Extract, unchanged, each line of the listing below from its first line through the line that contains "Signed-off-by: priyanka-mani <DMani.Priyanka@amd.com>", inclusive, and nothing else.

Available records:
•••

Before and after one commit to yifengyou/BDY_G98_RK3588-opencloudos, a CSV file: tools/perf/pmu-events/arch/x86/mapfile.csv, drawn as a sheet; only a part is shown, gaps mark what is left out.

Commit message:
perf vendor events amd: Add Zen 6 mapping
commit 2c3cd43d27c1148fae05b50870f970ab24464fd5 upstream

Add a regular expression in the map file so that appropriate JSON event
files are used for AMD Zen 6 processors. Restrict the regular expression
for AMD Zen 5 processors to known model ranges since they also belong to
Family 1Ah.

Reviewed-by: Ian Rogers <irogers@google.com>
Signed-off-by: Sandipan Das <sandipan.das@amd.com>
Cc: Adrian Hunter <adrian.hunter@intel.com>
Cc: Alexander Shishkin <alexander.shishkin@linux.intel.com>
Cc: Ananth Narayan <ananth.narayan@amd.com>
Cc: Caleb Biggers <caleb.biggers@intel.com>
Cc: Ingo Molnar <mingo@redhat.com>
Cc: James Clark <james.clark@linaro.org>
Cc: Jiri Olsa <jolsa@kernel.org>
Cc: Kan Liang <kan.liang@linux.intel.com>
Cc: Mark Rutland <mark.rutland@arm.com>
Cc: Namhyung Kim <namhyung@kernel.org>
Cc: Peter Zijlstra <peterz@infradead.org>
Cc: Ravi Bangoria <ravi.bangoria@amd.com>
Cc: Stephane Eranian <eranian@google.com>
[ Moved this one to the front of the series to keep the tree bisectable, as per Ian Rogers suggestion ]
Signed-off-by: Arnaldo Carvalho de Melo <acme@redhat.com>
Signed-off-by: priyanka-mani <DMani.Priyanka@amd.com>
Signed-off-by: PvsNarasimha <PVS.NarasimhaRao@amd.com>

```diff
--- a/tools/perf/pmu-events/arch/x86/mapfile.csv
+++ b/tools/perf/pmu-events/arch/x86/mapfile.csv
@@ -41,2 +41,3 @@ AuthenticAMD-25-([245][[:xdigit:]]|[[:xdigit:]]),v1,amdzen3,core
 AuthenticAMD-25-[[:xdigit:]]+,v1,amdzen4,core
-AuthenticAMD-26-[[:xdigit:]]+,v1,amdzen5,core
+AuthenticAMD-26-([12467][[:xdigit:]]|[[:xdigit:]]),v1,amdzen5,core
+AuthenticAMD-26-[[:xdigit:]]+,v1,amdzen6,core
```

•••

Task output:
Before and after one commit to yifengyou/BDY_G98_RK3588-opencloudos, a CSV file: tools/perf/pmu-events/arch/x86/mapfile.csv, drawn as a sheet; only a part is shown, gaps mark what is left out.

Commit message:
perf vendor events amd: Add Zen 6 mapping
commit 2c3cd43d27c1148fae05b50870f970ab24464fd5 upstream

Add a regular expression in the map file so that appropriate JSON event
files are used for AMD Zen 6 processors. Restrict the regular expression
for AMD Zen 5 processors to known model ranges since they also belong to
Family 1Ah.

Reviewed-by: Ian Rogers <irogers@google.com>
Signed-off-by: Sandipan Das <sandipan.das@amd.com>
Cc: Adrian Hunter <adrian.hunter@intel.com>
Cc: Alexander Shishkin <alexander.shishkin@linux.intel.com>
Cc: Ananth Narayan <ananth.narayan@amd.com>
Cc: Caleb Biggers <caleb.biggers@intel.com>
Cc: Ingo Molnar <mingo@redhat.com>
Cc: James Clark <james.clark@linaro.org>
Cc: Jiri Olsa <jolsa@kernel.org>
Cc: Kan Liang <kan.liang@linux.intel.com>
Cc: Mark Rutland <mark.rutland@arm.com>
Cc: Namhyung Kim <namhyung@kernel.org>
Cc: Peter Zijlstra <peterz@infradead.org>
Cc: Ravi Bangoria <ravi.bangoria@amd.com>
Cc: Stephane Eranian <eranian@google.com>
[ Moved this one to the front of the series to keep the tree bisectable, as per Ian Rogers suggestion ]
Signed-off-by: Arnaldo Carvalho de Melo <acme@redhat.com>
Signed-off-by: priyanka-mani <DMani.Priyanka@amd.com>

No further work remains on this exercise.